Understanding and Managing Stress
By definition, stress occurs when excess pressure is applied on any point. Most often, when we talk about stress we are talking about mental stress. This is an external form of strain, tension or frustration that afflicts us mentally, causing us to feel overwhelmed or anxious.
Any thought, challenge or situation that pushes you out of your comfort zone can lead to stress. This includes aspects of life like your finances, career choices, schooling or relationships. Family members cause stress, illnesses cause stress and even our beloved pets can cause us stress. As all of this stress accumulates in your life, it can start having an impact on your health, even leading to consequences like weight gain and rapid aging.
Learning how to manage and cope with your stress in healthy ways is fundamental to living a healthy lifestyle.
Stress and Your Health
Stress manifests itself in different ways for different people. As stressors pile up and the symptoms of stress become chronic, it may negatively influence your health or overall well-being.
Some of the most common symptoms of stress include:
- Weight gain
- Chest pressure*
- Migraines or tension headaches
- Skin rash or acne
- Muscle spasms and tension
- Mood changes
- Excessive sweating
*It should be noted that while somewhat common, chest pressure may be an indication of serious illness and should be evaluated immediately by your doctor.
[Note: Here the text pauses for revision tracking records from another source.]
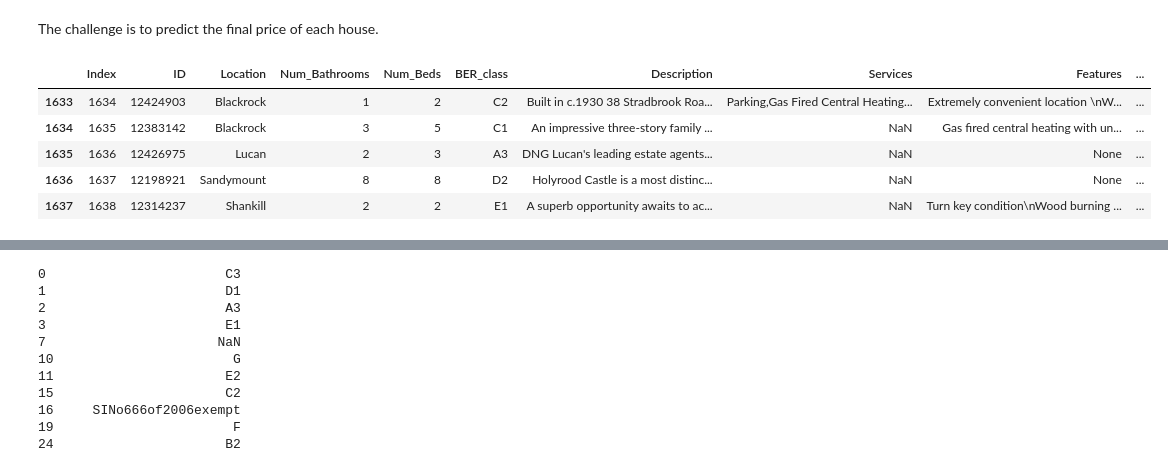
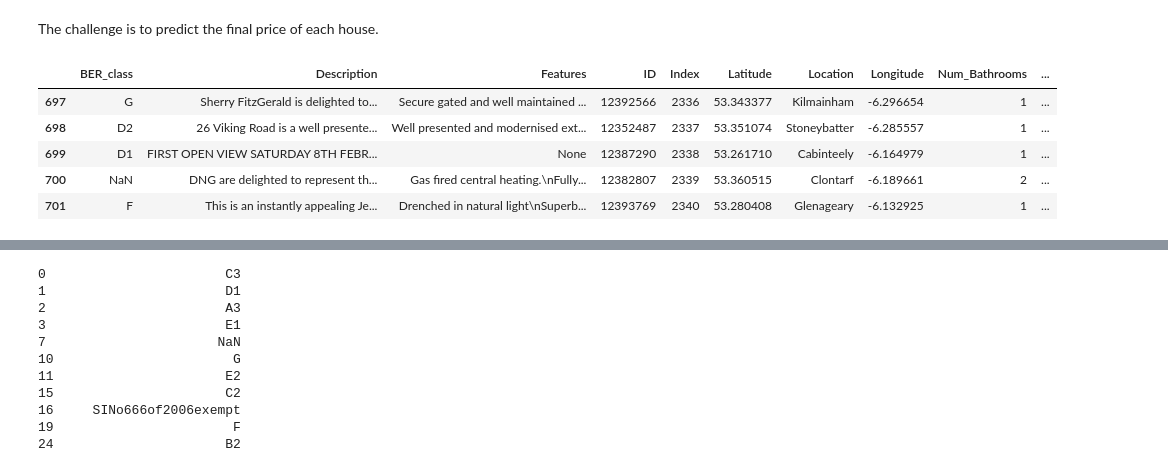
Before and after one commit to tomkeane07/AI-Projects-UL, a Jupyter notebook: semester3/MachineLearningApplications/E3/E3.ipynb, the cells around one changed output, grey strips where cells are left out. Saved outputs shown, nothing was run; the diff lists cells and outputs as text; code cells hidden in the pictures.

```diff
--- a/semester3/MachineLearningApplications/E3/E3.ipynb
+++ b/semester3/MachineLearningApplications/E3/E3.ipynb
@@ -133,6 +133,14 @@ def import_datasets(git_link = 'https://raw.githubusercontent.com/tomkeane07/AI-
       'Test'  : pd.read_csv(git_link+'HousePrice_Test.csv'),
       'Train' : pd.read_csv(git_link+'HousePrice_Train.csv'),
       'true_price'  : pd.read_csv(git_link+'sample_submission.csv')}
+def sort_columns(df):
+  return df.reindex(sorted(df.columns), axis=1)
+
+def hide_one_hot_encoded_cols(df):
+  return df.loc[:, ~df.columns.str.startswith('Location') &
+                      ~df.columns.str.startswith('Type')]
+
+
 try:
   dbs
 except:
@@ -143,13 +151,13 @@ dftrain =  dbs['Train']
 dfcost = dbs['true_price']
 dftest['Price'] = dfcost['Price']
 
-df = dftrain.append(dftest)
+df0 = sort_columns(dftrain.append(dftest))
 # %%
-display(dftrain.tail())
+display(df0.tail())
 # %% [output]
-|  | Index | ID | Location | Num_Bathrooms | Num_Beds | BER_class | Description | Services | Features | ... |
-| 1633 | 1634 | 12424903 | Blackrock | 1 | 2 | C2 | Built in c.1930 38 Stradbrook Roa... | Parking,Gas Fired Central Heating... | Extremely convenient location \nW... | ... |
-| 1634 | 1635 | 12383142 | Blackrock | 3 | 5 | C1 | An impressive three-story family ... | NaN | Gas fired central heating with un... | ... |
-| 1635 | 1636 | 12426975 | Lucan | 2 | 3 | A3 | DNG Lucan's leading estate agents... | NaN | None | ... |
-| 1636 | 1637 | 12198921 | Sandymount | 8 | 8 | D2 | Holyrood Castle is a most distinc... | NaN | None | ... |
-| 1637 | 1638 | 12314237 | Shankill | 2 | 2 | E1 | A superb opportunity awaits to ac... | NaN | Turn key condition\nWood burning ... | ... |
+|  | BER_class | Description | Features | ID | Index | Latitude | Location | Longitude | Num_Bathrooms | ... |
+| 697 | G | Sherry FitzGerald is delighted to... | Secure gated and well maintained ... | 12392566 | 2336 | 53.343377 | Kilmainham | -6.296654 | 1 | ... |
+| 698 | D2 | 26 Viking Road is a well presente... | Well presented and modernised ext... | 12352487 | 2337 | 53.351074 | Stoneybatter | -6.285557 | 1 | ... |
+| 699 | D1 | FIRST OPEN VIEW SATURDAY 8TH FEBR... | None | 12387290 | 2338 | 53.261710 | Cabinteely | -6.164979 | 1 | ... |
+| 700 | NaN | DNG are delighted to represent th... | Gas fired central heating.\nFully... | 12382807 | 2339 | 53.360515 | Clontarf | -6.189661 | 2 | ... |
+| 701 | F | This is an instantly appealing Je... | Drenched in natural light\nSuperb... | 12393769 | 2340 | 53.280408 | Glenageary | -6.132925 | 1 | ... |
```
Also changed, not shown: parts of 36 cells of this notebook.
Symptoms like those listed above may become evident in the moment of experiencing stress. If stress is prolonged, more serious consequences can develop. If left untreated, stress can lead to high blood pressure, depression and even heart disease.
Learning to Manage Stress
Stress can be effectively managed through healthy lifestyle habits that can help you prevent, manage and cope with stress more efficiently. Taking the time to adopt these habits into your daily lifestyle can reduce the impact common stressors have on your life.
Some of the most beneficial stress management practices include:
- Being active daily by engaging in at least 30 minutes of physical activity
- Managing your time efficiently by prioritizing tasks
- Coping with stress in healthy ways like journaling or through talk therapy
- Vocalize your concerns and be upfront about issues you are having before they grow out of control
- Try to sleep at least eight hours every night
Taking care of yourself in these ways can promote improved mental and physical health, setting you up for greater success in managing stress even before stressors set in.